I’m currently confused with a (fairly easy) update statement that I’m trying to execute on a table. The two tables are as such:
Customer table has the columns
customer_id [string] passwordisabled [boolean]
Loan table has the columns
loan_id [string], customer_id [string & foreign key], cashregister_id [string]
I would like to update the
passworddisabled attribute to
true if they are registered via a specific cash register. I’ve made use of the
distinct command because a customer can have multiple loans.
Here is what I’ve tried:
update customer set passworddisabled = true from customer c join (select distinct loan_customerid, loan_cashregisterid from loan ) l on c.customer_id = l.loan_customerid where l.loan_cashregisterid = '1'
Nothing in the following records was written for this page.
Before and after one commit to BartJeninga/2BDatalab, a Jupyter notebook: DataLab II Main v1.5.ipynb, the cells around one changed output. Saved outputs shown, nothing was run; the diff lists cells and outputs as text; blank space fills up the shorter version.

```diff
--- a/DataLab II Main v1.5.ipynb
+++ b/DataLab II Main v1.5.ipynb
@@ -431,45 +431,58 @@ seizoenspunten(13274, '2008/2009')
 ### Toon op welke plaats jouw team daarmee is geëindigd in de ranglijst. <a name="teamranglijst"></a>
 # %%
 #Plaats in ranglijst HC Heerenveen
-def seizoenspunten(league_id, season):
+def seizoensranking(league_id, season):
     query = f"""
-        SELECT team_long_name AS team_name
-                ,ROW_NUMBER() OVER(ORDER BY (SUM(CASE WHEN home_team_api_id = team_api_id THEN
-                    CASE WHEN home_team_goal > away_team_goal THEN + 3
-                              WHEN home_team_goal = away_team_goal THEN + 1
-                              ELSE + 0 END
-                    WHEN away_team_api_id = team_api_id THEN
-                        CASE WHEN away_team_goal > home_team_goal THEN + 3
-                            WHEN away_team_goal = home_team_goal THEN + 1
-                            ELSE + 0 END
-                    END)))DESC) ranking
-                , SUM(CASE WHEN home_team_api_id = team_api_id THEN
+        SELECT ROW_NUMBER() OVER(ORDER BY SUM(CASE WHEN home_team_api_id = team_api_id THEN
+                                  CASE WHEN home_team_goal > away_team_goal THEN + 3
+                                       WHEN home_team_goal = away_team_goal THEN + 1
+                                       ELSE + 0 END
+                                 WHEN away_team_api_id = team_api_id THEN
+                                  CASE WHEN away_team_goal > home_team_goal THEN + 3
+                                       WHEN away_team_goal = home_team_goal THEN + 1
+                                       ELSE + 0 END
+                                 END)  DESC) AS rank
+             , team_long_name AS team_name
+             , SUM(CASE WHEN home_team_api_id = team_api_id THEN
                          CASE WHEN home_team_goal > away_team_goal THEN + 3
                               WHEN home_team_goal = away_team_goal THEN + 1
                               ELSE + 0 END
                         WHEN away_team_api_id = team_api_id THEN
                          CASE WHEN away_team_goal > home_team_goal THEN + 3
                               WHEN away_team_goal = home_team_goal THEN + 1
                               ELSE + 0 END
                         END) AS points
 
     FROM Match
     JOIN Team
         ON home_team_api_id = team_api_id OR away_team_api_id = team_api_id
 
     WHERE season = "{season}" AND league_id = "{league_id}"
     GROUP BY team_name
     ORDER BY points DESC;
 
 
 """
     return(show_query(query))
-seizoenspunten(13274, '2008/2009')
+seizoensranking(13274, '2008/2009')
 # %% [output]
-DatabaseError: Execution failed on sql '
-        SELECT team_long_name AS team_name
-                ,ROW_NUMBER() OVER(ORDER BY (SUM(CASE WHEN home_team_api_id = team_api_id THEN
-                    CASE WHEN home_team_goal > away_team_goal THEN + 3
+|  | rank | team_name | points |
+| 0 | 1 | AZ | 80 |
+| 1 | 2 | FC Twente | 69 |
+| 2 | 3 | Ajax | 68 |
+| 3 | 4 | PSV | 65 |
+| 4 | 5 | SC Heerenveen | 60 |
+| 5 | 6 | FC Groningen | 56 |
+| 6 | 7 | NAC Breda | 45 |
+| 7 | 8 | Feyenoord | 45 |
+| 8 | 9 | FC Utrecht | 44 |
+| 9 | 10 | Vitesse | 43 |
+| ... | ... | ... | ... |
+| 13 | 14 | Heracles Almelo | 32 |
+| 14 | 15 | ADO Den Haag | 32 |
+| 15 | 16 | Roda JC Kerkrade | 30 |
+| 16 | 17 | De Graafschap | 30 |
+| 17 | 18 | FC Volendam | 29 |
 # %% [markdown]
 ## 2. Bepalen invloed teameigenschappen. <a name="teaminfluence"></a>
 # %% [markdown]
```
What seems to be happening is that my where clause is being ignored entirely. This leads to all customers’ attribute
passworddisabled being set to
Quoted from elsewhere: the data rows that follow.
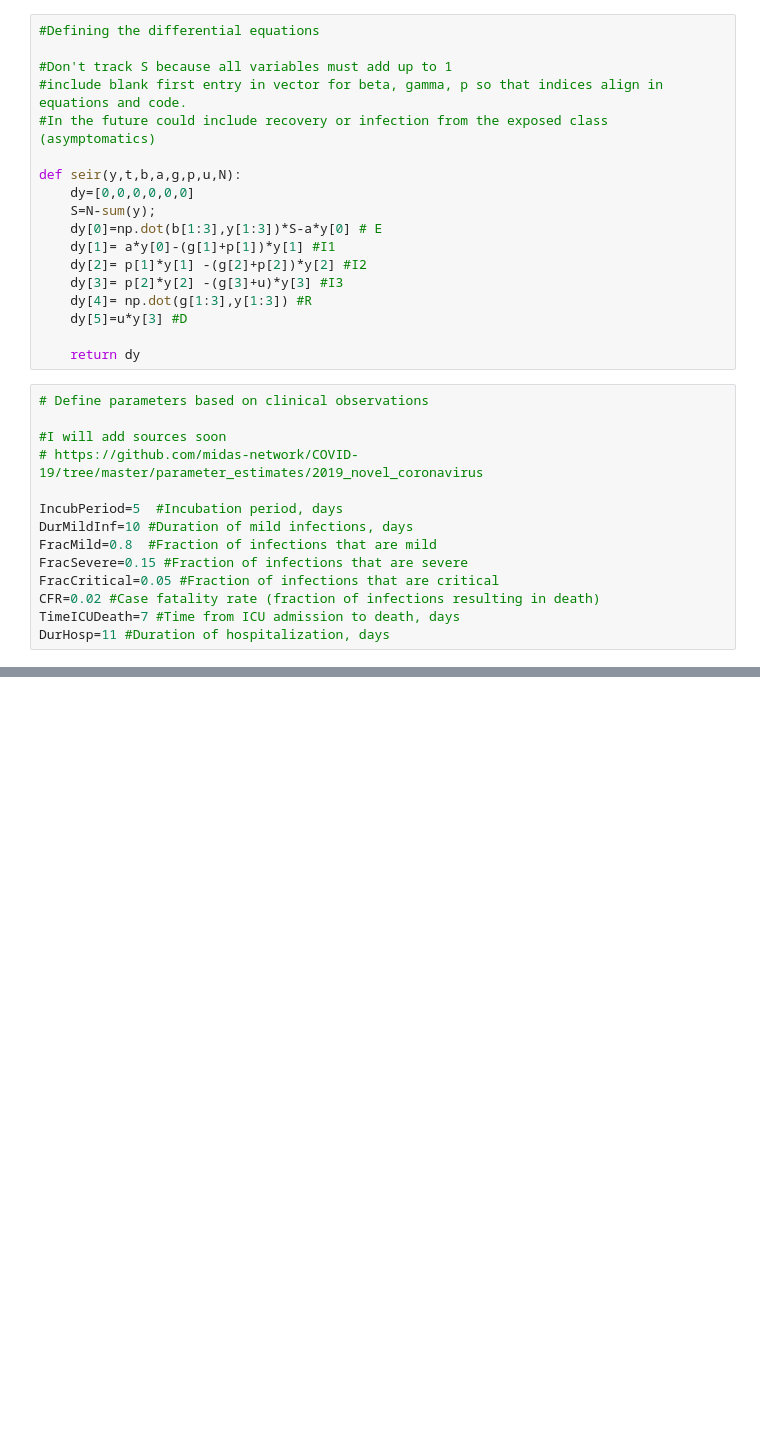
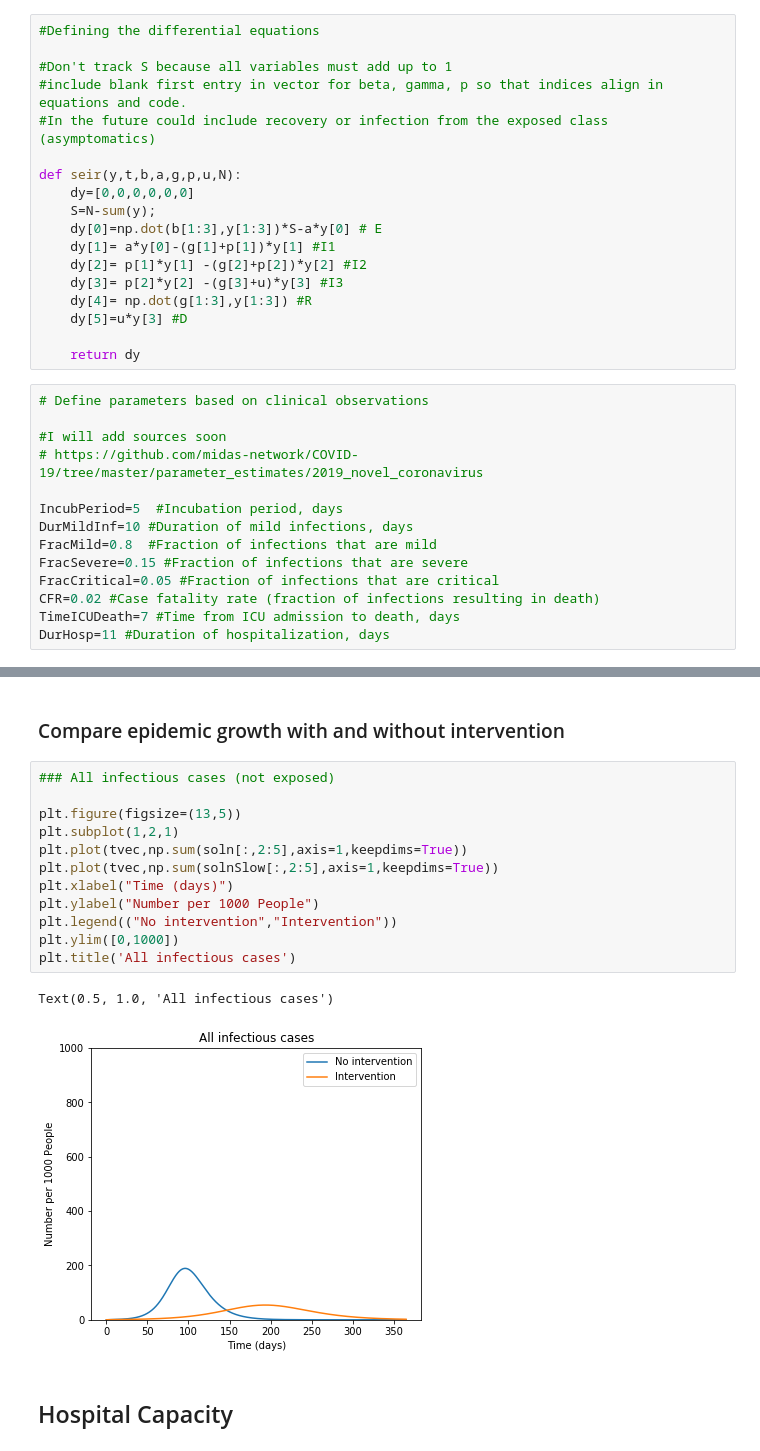
Before and after one commit to alsnhll/SEIR_COVID19, a Jupyter notebook: SEIR_COVID19.ipynb, the cells around one changed output, grey strips where cells are left out. Drawn from its saved outputs; the diff is of its cells as text; blank space fills up the shorter version.

```diff
--- a/SEIR_COVID19.ipynb
+++ b/SEIR_COVID19.ipynb
@@ -150,0 +193,19 @@ print(DoublingTime)
+# %% [markdown]
+### Compare epidemic growth with and without intervention
+# %%
+### All infectious cases (not exposed)
+
+plt.figure(figsize=(13,5))
+plt.subplot(1,2,1)
+plt.plot(tvec,np.sum(soln[:,2:5],axis=1,keepdims=True))
+plt.plot(tvec,np.sum(solnSlow[:,2:5],axis=1,keepdims=True))
+plt.xlabel("Time (days)")
+plt.ylabel("Number per 1000 People")
+plt.legend(("No intervention","Intervention"))
+plt.ylim([0,1000])
+plt.title('All infectious cases')
+# %% [output]
+Text(0.5, 1.0, 'All infectious cases')
+[figure, added]
+# %% [markdown]
+## Hospital Capacity
```
Also changed, not shown: parts of 22 cells of this notebook.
true. I’m not entirely sure what this is happening so I would be really appreciative of some advice regarding what this query is actually doing and how to fix it.
Here is some workable data: Customer 1—* Loan
In this case, Pedro and Sandra’s passworddisabled attribute should be set to true because they have loans with cash register 1.
Let me know if you need more info.
This is the correct syntax for Postgresql’s join-like
UPDATE customer AS c SET passworddisabled = true FROM loan AS l WHERE c.customer_id = l.loan_customerid AND l.loan_cashregister = '1';
See the demo.
But I would suggest the use of
UPDATE customer AS c SET passworddisabled = EXISTS ( SELECT * FROM loan AS l WHERE c.customer_id = l.loan_customerid AND l.loan_cashregister = '1' );
See the demo.